::: Information shown :::

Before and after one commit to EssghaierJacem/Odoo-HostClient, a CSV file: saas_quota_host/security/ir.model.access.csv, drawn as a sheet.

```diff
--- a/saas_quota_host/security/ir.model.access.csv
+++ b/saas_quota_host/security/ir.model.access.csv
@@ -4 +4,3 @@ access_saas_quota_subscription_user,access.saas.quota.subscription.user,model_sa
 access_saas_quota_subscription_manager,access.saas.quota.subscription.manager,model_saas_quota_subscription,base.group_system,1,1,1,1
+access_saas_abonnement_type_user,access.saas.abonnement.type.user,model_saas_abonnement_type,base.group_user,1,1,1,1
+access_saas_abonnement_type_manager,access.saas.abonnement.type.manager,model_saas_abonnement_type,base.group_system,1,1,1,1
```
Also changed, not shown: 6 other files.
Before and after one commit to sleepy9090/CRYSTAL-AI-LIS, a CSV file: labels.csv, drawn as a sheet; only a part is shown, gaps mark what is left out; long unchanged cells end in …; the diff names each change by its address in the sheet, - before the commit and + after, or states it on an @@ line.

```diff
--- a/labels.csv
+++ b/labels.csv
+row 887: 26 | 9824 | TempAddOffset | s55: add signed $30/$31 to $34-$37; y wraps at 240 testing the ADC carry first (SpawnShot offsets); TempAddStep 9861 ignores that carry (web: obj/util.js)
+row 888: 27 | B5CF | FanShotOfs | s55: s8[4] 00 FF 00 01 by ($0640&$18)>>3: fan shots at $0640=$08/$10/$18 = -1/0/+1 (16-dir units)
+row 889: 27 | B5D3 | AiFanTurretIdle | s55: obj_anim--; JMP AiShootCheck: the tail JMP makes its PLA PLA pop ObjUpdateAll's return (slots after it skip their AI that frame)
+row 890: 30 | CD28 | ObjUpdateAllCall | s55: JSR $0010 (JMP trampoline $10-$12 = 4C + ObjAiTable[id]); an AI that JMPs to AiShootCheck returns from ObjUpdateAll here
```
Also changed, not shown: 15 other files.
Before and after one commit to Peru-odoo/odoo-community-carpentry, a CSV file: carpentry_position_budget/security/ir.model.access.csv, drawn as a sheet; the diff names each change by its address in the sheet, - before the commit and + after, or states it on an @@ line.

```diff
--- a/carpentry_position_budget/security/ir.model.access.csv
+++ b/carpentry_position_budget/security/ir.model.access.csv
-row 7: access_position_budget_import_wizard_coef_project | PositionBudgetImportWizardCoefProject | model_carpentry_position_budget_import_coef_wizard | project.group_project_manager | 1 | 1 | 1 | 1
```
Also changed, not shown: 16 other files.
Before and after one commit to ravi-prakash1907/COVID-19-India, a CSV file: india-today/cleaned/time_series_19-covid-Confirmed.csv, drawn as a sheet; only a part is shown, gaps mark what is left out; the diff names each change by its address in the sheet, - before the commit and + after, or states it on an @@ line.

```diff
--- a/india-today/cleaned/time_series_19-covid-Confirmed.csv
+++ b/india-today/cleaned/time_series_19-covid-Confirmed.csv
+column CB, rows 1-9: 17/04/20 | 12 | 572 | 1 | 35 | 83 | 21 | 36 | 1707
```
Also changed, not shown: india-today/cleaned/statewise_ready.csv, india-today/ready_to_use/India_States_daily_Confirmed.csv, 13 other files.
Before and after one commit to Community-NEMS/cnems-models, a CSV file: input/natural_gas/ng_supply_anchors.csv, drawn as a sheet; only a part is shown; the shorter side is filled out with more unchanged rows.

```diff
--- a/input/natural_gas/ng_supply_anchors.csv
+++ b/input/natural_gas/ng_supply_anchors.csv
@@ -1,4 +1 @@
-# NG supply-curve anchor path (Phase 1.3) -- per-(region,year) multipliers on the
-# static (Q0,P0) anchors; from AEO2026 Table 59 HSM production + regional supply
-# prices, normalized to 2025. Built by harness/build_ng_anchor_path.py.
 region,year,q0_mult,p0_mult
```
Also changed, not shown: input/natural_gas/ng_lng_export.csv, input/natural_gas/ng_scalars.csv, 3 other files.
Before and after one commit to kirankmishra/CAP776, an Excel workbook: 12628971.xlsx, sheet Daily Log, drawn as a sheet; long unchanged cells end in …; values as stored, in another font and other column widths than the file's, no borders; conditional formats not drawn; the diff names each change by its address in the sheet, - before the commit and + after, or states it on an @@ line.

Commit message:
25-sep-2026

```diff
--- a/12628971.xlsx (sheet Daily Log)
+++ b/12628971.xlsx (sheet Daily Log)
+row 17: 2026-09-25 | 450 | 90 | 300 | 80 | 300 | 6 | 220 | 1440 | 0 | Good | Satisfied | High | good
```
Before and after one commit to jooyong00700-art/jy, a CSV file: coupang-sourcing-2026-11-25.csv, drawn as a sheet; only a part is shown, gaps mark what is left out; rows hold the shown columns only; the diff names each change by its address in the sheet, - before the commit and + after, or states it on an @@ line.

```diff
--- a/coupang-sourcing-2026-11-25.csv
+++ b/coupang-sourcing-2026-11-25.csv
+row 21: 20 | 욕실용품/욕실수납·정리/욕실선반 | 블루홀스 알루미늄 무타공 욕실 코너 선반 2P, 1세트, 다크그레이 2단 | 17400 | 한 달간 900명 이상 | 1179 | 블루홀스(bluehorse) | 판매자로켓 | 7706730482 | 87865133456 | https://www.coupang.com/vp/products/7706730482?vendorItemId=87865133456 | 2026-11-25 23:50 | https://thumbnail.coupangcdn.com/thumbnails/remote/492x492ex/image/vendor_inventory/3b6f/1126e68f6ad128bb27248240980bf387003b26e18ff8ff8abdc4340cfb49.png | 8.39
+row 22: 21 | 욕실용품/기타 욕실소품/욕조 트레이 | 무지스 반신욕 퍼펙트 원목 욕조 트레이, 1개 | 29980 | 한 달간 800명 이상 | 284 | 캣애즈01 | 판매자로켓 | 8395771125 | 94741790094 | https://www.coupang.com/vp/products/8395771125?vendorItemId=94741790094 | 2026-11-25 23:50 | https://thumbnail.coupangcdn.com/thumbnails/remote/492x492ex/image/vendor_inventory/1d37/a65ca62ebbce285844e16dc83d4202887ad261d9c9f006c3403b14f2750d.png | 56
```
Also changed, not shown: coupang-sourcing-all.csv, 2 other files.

:::

__Description of the task__:
Give back each record, exactly as it reads.

__Worked solution__:
Before and after one commit to EssghaierJacem/Odoo-HostClient, a CSV file: saas_quota_host/security/ir.model.access.csv, drawn as a sheet.

```diff
--- a/saas_quota_host/security/ir.model.access.csv
+++ b/saas_quota_host/security/ir.model.access.csv
@@ -4 +4,3 @@ access_saas_quota_subscription_user,access.saas.quota.subscription.user,model_sa
 access_saas_quota_subscription_manager,access.saas.quota.subscription.manager,model_saas_quota_subscription,base.group_system,1,1,1,1
+access_saas_abonnement_type_user,access.saas.abonnement.type.user,model_saas_abonnement_type,base.group_user,1,1,1,1
+access_saas_abonnement_type_manager,access.saas.abonnement.type.manager,model_saas_abonnement_type,base.group_system,1,1,1,1
```
Also changed, not shown: 6 other files.
Before and after one commit to sleepy9090/CRYSTAL-AI-LIS, a CSV file: labels.csv, drawn as a sheet; only a part is shown, gaps mark what is left out; long unchanged cells end in …; the diff names each change by its address in the sheet, - before the commit and + after, or states it on an @@ line.

```diff
--- a/labels.csv
+++ b/labels.csv
+row 887: 26 | 9824 | TempAddOffset | s55: add signed $30/$31 to $34-$37; y wraps at 240 testing the ADC carry first (SpawnShot offsets); TempAddStep 9861 ignores that carry (web: obj/util.js)
+row 888: 27 | B5CF | FanShotOfs | s55: s8[4] 00 FF 00 01 by ($0640&$18)>>3: fan shots at $0640=$08/$10/$18 = -1/0/+1 (16-dir units)
+row 889: 27 | B5D3 | AiFanTurretIdle | s55: obj_anim--; JMP AiShootCheck: the tail JMP makes its PLA PLA pop ObjUpdateAll's return (slots after it skip their AI that frame)
+row 890: 30 | CD28 | ObjUpdateAllCall | s55: JSR $0010 (JMP trampoline $10-$12 = 4C + ObjAiTable[id]); an AI that JMPs to AiShootCheck returns from ObjUpdateAll here
```
Also changed, not shown: 15 other files.
Before and after one commit to Peru-odoo/odoo-community-carpentry, a CSV file: carpentry_position_budget/security/ir.model.access.csv, drawn as a sheet; the diff names each change by its address in the sheet, - before the commit and + after, or states it on an @@ line.

```diff
--- a/carpentry_position_budget/security/ir.model.access.csv
+++ b/carpentry_position_budget/security/ir.model.access.csv
-row 7: access_position_budget_import_wizard_coef_project | PositionBudgetImportWizardCoefProject | model_carpentry_position_budget_import_coef_wizard | project.group_project_manager | 1 | 1 | 1 | 1
```
Also changed, not shown: 16 other files.
Before and after one commit to ravi-prakash1907/COVID-19-India, a CSV file: india-today/cleaned/time_series_19-covid-Confirmed.csv, drawn as a sheet; only a part is shown, gaps mark what is left out; the diff names each change by its address in the sheet, - before the commit and + after, or states it on an @@ line.

```diff
--- a/india-today/cleaned/time_series_19-covid-Confirmed.csv
+++ b/india-today/cleaned/time_series_19-covid-Confirmed.csv
+column CB, rows 1-9: 17/04/20 | 12 | 572 | 1 | 35 | 83 | 21 | 36 | 1707
```
Also changed, not shown: india-today/cleaned/statewise_ready.csv, india-today/ready_to_use/India_States_daily_Confirmed.csv, 13 other files.
Before and after one commit to Community-NEMS/cnems-models, a CSV file: input/natural_gas/ng_supply_anchors.csv, drawn as a sheet; only a part is shown; the shorter side is filled out with more unchanged rows.

```diff
--- a/input/natural_gas/ng_supply_anchors.csv
+++ b/input/natural_gas/ng_supply_anchors.csv
@@ -1,4 +1 @@
-# NG supply-curve anchor path (Phase 1.3) -- per-(region,year) multipliers on the
-# static (Q0,P0) anchors; from AEO2026 Table 59 HSM production + regional supply
-# prices, normalized to 2025. Built by harness/build_ng_anchor_path.py.
 region,year,q0_mult,p0_mult
```
Also changed, not shown: input/natural_gas/ng_lng_export.csv, input/natural_gas/ng_scalars.csv, 3 other files.
Before and after one commit to kirankmishra/CAP776, an Excel workbook: 12628971.xlsx, sheet Daily Log, drawn as a sheet; long unchanged cells end in …; values as stored, in another font and other column widths than the file's, no borders; conditional formats not drawn; the diff names each change by its address in the sheet, - before the commit and + after, or states it on an @@ line.

Commit message:
25-sep-2026

```diff
--- a/12628971.xlsx (sheet Daily Log)
+++ b/12628971.xlsx (sheet Daily Log)
+row 17: 2026-09-25 | 450 | 90 | 300 | 80 | 300 | 6 | 220 | 1440 | 0 | Good | Satisfied | High | good
```
Before and after one commit to jooyong00700-art/jy, a CSV file: coupang-sourcing-2026-11-25.csv, drawn as a sheet; only a part is shown, gaps mark what is left out; rows hold the shown columns only; the diff names each change by its address in the sheet, - before the commit and + after, or states it on an @@ line.

```diff
--- a/coupang-sourcing-2026-11-25.csv
+++ b/coupang-sourcing-2026-11-25.csv
+row 21: 20 | 욕실용품/욕실수납·정리/욕실선반 | 블루홀스 알루미늄 무타공 욕실 코너 선반 2P, 1세트, 다크그레이 2단 | 17400 | 한 달간 900명 이상 | 1179 | 블루홀스(bluehorse) | 판매자로켓 | 7706730482 | 87865133456 | https://www.coupang.com/vp/products/7706730482?vendorItemId=87865133456 | 2026-11-25 23:50 | https://thumbnail.coupangcdn.com/thumbnails/remote/492x492ex/image/vendor_inventory/3b6f/1126e68f6ad128bb27248240980bf387003b26e18ff8ff8abdc4340cfb49.png | 8.39
+row 22: 21 | 욕실용품/기타 욕실소품/욕조 트레이 | 무지스 반신욕 퍼펙트 원목 욕조 트레이, 1개 | 29980 | 한 달간 800명 이상 | 284 | 캣애즈01 | 판매자로켓 | 8395771125 | 94741790094 | https://www.coupang.com/vp/products/8395771125?vendorItemId=94741790094 | 2026-11-25 23:50 | https://thumbnail.coupangcdn.com/thumbnails/remote/492x492ex/image/vendor_inventory/1d37/a65ca62ebbce285844e16dc83d4202887ad261d9c9f006c3403b14f2750d.png | 56
```
Also changed, not shown: coupang-sourcing-all.csv, 2 other files.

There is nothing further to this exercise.